As anyone familiar with James Campbell’s columns in the Times Literary Supplement knows, the Scot is a critic of uncommonly wide interests in America. His latest essay collection solidifies the impression with pieces on writers as various as William Maxwell, Amiri Baraka, and Edmund White. Neither does he shy from juicy, gossipy tidbits, as “Updike’s Sex Village” and “Franzen, Oprah, and High Art” attest. All in all, he is a critic, to twist Henry James’s words, upon whom few writers are lost.

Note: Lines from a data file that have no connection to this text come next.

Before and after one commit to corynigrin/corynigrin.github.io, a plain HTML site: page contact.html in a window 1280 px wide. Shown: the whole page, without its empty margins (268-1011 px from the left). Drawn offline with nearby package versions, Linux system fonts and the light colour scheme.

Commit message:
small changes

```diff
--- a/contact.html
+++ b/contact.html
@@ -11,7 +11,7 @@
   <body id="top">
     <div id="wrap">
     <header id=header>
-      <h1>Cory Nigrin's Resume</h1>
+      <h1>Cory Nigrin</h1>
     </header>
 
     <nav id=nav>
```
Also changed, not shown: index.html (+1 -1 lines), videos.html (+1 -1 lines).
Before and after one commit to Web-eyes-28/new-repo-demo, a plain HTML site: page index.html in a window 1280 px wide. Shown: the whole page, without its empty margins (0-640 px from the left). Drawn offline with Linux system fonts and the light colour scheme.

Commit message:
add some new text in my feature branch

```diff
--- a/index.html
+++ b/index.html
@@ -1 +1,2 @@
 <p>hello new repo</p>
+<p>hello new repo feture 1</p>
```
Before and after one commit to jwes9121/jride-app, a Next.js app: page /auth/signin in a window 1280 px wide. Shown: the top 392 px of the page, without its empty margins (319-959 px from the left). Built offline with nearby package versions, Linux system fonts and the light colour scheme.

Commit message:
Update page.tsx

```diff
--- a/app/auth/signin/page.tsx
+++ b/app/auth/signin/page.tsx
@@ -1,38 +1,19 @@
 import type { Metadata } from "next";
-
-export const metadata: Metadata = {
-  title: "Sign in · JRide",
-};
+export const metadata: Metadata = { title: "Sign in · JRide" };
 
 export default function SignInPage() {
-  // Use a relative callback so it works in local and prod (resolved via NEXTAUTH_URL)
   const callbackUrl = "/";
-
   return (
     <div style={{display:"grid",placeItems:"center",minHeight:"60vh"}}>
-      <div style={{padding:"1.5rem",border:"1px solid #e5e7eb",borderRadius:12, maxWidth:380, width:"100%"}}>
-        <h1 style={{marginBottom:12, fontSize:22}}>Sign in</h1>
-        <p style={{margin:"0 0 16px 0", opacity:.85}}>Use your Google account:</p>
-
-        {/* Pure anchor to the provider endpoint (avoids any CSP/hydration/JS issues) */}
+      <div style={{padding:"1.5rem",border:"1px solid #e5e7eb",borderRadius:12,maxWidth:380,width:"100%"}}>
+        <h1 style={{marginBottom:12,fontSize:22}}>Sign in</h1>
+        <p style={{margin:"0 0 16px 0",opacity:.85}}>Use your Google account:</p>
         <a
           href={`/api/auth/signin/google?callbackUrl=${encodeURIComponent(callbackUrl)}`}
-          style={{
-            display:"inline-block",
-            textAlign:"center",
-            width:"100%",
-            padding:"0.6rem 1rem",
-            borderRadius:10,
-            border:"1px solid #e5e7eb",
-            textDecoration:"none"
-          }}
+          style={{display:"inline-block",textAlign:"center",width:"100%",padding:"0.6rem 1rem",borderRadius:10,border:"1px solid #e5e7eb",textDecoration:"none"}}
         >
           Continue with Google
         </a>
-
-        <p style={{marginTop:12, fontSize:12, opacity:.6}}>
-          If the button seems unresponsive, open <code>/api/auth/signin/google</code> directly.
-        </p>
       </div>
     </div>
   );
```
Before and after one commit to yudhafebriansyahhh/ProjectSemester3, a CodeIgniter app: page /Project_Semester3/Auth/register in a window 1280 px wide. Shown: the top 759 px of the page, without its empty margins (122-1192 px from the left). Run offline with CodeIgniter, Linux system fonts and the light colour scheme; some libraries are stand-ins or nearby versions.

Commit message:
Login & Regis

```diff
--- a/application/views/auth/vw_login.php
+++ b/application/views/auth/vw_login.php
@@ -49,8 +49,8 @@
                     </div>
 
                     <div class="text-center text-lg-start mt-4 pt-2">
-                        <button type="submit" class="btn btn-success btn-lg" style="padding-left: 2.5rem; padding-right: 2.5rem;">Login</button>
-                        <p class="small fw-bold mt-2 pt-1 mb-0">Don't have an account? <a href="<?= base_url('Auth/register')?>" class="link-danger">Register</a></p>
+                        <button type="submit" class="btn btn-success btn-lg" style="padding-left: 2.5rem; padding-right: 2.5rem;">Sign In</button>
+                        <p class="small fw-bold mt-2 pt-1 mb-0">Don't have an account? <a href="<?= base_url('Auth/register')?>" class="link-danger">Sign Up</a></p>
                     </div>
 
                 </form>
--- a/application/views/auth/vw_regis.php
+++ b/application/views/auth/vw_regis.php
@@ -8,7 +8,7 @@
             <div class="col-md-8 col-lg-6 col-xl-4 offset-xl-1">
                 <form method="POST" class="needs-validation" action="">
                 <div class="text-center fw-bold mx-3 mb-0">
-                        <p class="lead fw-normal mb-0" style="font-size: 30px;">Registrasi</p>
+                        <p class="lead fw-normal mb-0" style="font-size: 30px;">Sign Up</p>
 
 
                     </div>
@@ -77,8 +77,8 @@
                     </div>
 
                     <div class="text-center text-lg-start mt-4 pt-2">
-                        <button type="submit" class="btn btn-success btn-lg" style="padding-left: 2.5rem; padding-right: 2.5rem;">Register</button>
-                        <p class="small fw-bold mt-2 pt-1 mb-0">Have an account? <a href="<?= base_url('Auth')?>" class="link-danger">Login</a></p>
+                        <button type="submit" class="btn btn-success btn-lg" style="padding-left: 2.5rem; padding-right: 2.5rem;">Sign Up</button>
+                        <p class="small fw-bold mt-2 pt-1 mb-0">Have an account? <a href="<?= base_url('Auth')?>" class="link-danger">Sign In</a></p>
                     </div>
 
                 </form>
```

Syncopations: Beats, New Yorkers, and Writers in the Dark